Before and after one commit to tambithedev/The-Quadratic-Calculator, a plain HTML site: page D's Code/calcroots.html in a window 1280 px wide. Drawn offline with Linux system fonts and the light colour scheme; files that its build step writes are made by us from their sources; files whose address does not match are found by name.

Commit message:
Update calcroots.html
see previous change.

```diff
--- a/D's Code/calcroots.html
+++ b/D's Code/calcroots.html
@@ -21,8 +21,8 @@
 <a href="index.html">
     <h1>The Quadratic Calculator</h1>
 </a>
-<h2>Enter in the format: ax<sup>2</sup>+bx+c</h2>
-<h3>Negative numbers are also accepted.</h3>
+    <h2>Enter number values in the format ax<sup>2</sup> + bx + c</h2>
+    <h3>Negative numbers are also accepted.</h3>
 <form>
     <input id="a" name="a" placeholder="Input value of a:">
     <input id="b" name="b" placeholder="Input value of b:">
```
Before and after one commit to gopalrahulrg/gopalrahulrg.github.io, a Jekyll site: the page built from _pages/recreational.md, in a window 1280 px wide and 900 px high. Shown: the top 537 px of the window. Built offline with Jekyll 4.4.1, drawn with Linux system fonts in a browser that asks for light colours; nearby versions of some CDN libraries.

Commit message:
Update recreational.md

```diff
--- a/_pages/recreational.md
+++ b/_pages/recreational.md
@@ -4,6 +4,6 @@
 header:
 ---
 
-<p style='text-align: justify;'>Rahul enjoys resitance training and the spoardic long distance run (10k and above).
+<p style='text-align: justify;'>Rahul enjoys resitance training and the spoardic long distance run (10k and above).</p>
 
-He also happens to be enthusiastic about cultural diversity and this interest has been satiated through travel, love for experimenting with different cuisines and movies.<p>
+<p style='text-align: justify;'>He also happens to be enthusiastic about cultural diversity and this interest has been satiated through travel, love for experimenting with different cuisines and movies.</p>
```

▸ Brief:
Your reply should contain each entry, copied without alteration.

▸ Problem solution:
Before and after one commit to tambithedev/The-Quadratic-Calculator, a plain HTML site: page D's Code/calcroots.html in a window 1280 px wide. Drawn offline with Linux system fonts and the light colour scheme; files that its build step writes are made by us from their sources; files whose address does not match are found by name.

Commit message:
Update calcroots.html
see previous change.

```diff
--- a/D's Code/calcroots.html
+++ b/D's Code/calcroots.html
@@ -21,8 +21,8 @@
 <a href="index.html">
     <h1>The Quadratic Calculator</h1>
 </a>
-<h2>Enter in the format: ax<sup>2</sup>+bx+c</h2>
-<h3>Negative numbers are also accepted.</h3>
+    <h2>Enter number values in the format ax<sup>2</sup> + bx + c</h2>
+    <h3>Negative numbers are also accepted.</h3>
 <form>
     <input id="a" name="a" placeholder="Input value of a:">
     <input id="b" name="b" placeholder="Input value of b:">
```
Before and after one commit to gopalrahulrg/gopalrahulrg.github.io, a Jekyll site: the page built from _pages/recreational.md, in a window 1280 px wide and 900 px high. Shown: the top 537 px of the window. Built offline with Jekyll 4.4.1, drawn with Linux system fonts in a browser that asks for light colours; nearby versions of some CDN libraries.

Commit message:
Update recreational.md

```diff
--- a/_pages/recreational.md
+++ b/_pages/recreational.md
@@ -4,6 +4,6 @@
 header:
 ---
 
-<p style='text-align: justify;'>Rahul enjoys resitance training and the spoardic long distance run (10k and above).
+<p style='text-align: justify;'>Rahul enjoys resitance training and the spoardic long distance run (10k and above).</p>
 
-He also happens to be enthusiastic about cultural diversity and this interest has been satiated through travel, love for experimenting with different cuisines and movies.<p>
+<p style='text-align: justify;'>He also happens to be enthusiastic about cultural diversity and this interest has been satiated through travel, love for experimenting with different cuisines and movies.</p>
```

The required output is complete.